A real news clip about an unusual car accident, and a made-up reality show about chicken farmers are the main topics of Miami Herald Columnist Carl Hiaasen’s latest novel: Razor Girl. WUWF’s Bob Barrett spoke to Hiaasen about the book and that odd fender bender in the keys.
- About the inspiration for the title character: "My oldest son sent me the newspaper clipping from the Keys about that very unusual car accident and I had it on my cork board for, I don't know, a couple of years probably, trying to figure out how to work it into a novel. or if I could even improve on it for a novel. And I ended up just deciding I'd start a book with this weird car accident where the woman is driving down US 1 doing some 'personal grooming' and crashes into a car full of tourists in front of her. 'Shaving while driving' is not something we normally worry about on the road".

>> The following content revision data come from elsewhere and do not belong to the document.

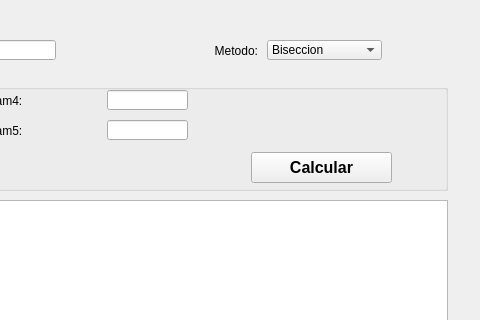
Old version of the form ProyectoMetodosNumericos/mwindow.ui in the repository jimmybanegas/ProyectoMetodosNumericos; both pictures show x 283 to 763 and y 0 to 320 of the 763 by 504 pixel window.
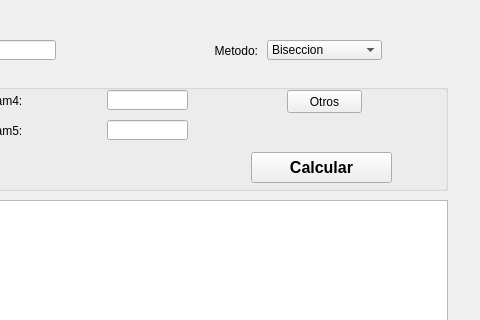
New version of the form.

What changed in the file:
```diff
--- a/ProyectoMetodosNumericos/mwindow.ui
+++ b/ProyectoMetodosNumericos/mwindow.ui
@@ -243,6 +243,19 @@
       <string>Calcular</string>
      </property>
     </widget>
+    <widget class="QPushButton" name="pushButtonOtros">
+     <property name="geometry">
+      <rect>
+       <x>560</x>
+       <y>20</y>
+       <width>75</width>
+       <height>23</height>
+      </rect>
+     </property>
+     <property name="text">
+      <string>Otros</string>
+     </property>
+    </widget>
    </widget>
    <widget class="QTextEdit" name="teSteps">
     <property name="geometry">
```
Left out of the diff: 2 changed lines with no effect on the pictures.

- Hiaasen took this accident and changed it to a deliberate act in the book. "We have people in South Florida who stage car accidents all the time for insurance payments, so I thought I would twist that into something a little more exotic.
- The other main character in Razor Girl is Andrew Yancy, a character from one of Hiaasen's previous novels. "It's the first time I've ever had the same character in consecutive novels." Yancy was in Hiaasen's 2013 novel Bad Monkey. "He's sort of a defrocked police detective and he got busted down to being a health inspector, what we call the Roach Patrol. He's inspecting kitchens and restaurants and all that stuff and he's trying to get his badge back. And at the end of Bad Monkey I really didn't advance his career very much. So I was feeling bad about and thought I'd give him another shot."
- Pensacola, while not the main location of the book, does get a mention. The story centers around the disappearance of Buck Nance, the patriarch of a dysfunctional family of bayou chicken farmers from the fictional reality TV show Bayou Brethren. While the show is supposed to be about a Louisiana bayou family, it's actually filmed on a 40 acre estate on Pensacola Bay. "In the old days, if there was weird or bizarre news it was usually coming out of South Florida. These days it comes from everywhere. I get clippings from all over the state on a consistent basis, so I have to include the whole state when I start weaving these stories."
- About the fictional TV show, an obvious take off on Duck Dynasty: "I get fascinated by this whole reality TV thing, especially this trend towards 'redneck reality TV'. being an older white bguy from the south, I'm fascinated with America's fascination with that culture. So I thought it would be funny if you had being pretending to be Louisiana chicken farmers, but in reality they were in Pensacola, the panhandle and in reality they really don't know that much about chicken farming. But it makes for good television. You watch these shows and, of course, they defy satire. That's the challenge, try to write something more absurd that what exists."
- Many of Hiaasen's novels have an environmental theme and Razor girl is no exception. In this book, Key West has an infestation of Gambian Pouched Rats. "Wait a minute, that's GIANT Gambian pouched rats, not just ANY pouched rat!" Hiaasen said while living i n the Keys he read reports about sightings of this invasive species. "There was a time when people were importing these things as pets, believe it or not. So, this guy in the Big Pine Key area, he just let the rats go. He had a little collection that he was breeding and I guess he felt bad for them so he let them loose. And they're still down there. You don't see a lot of them, but just the idea that they're lurking around was appealing to me as a novelist. So I decided to make the Giant Gambian pouched Rats a restaurant problem for [Yancy]. He's called to a restaurant where there have been sightings of these mammoth rodents. I thought [they] were a worthy adversary for him."
- Carl Hiaasen wears many hats. While he is a columnist, novelist, mystery writer and crime writer, he says his life revolves around that weekly Sunday column. "I've been with the (Miami Herald) since 1976. My week is anchored around that Sunday column I write, but obviously I spend a lot of time on the books and I write novels for kids now, too. So I don't know what I would put down in terms of a resume, but I always am a little leery when I hear the term 'crime fiction' because almost every piece of fiction you can read, going back to the beginning of time is about a crime. it might be a crime of the heart, it might be a crime of the soul, but crime is what makes the stories. The conflict, the struggle between what's right and wrong. So I don't see myself as a crime novelist. I write in the contemporary world about what's really happening in a place that I care about' Florida."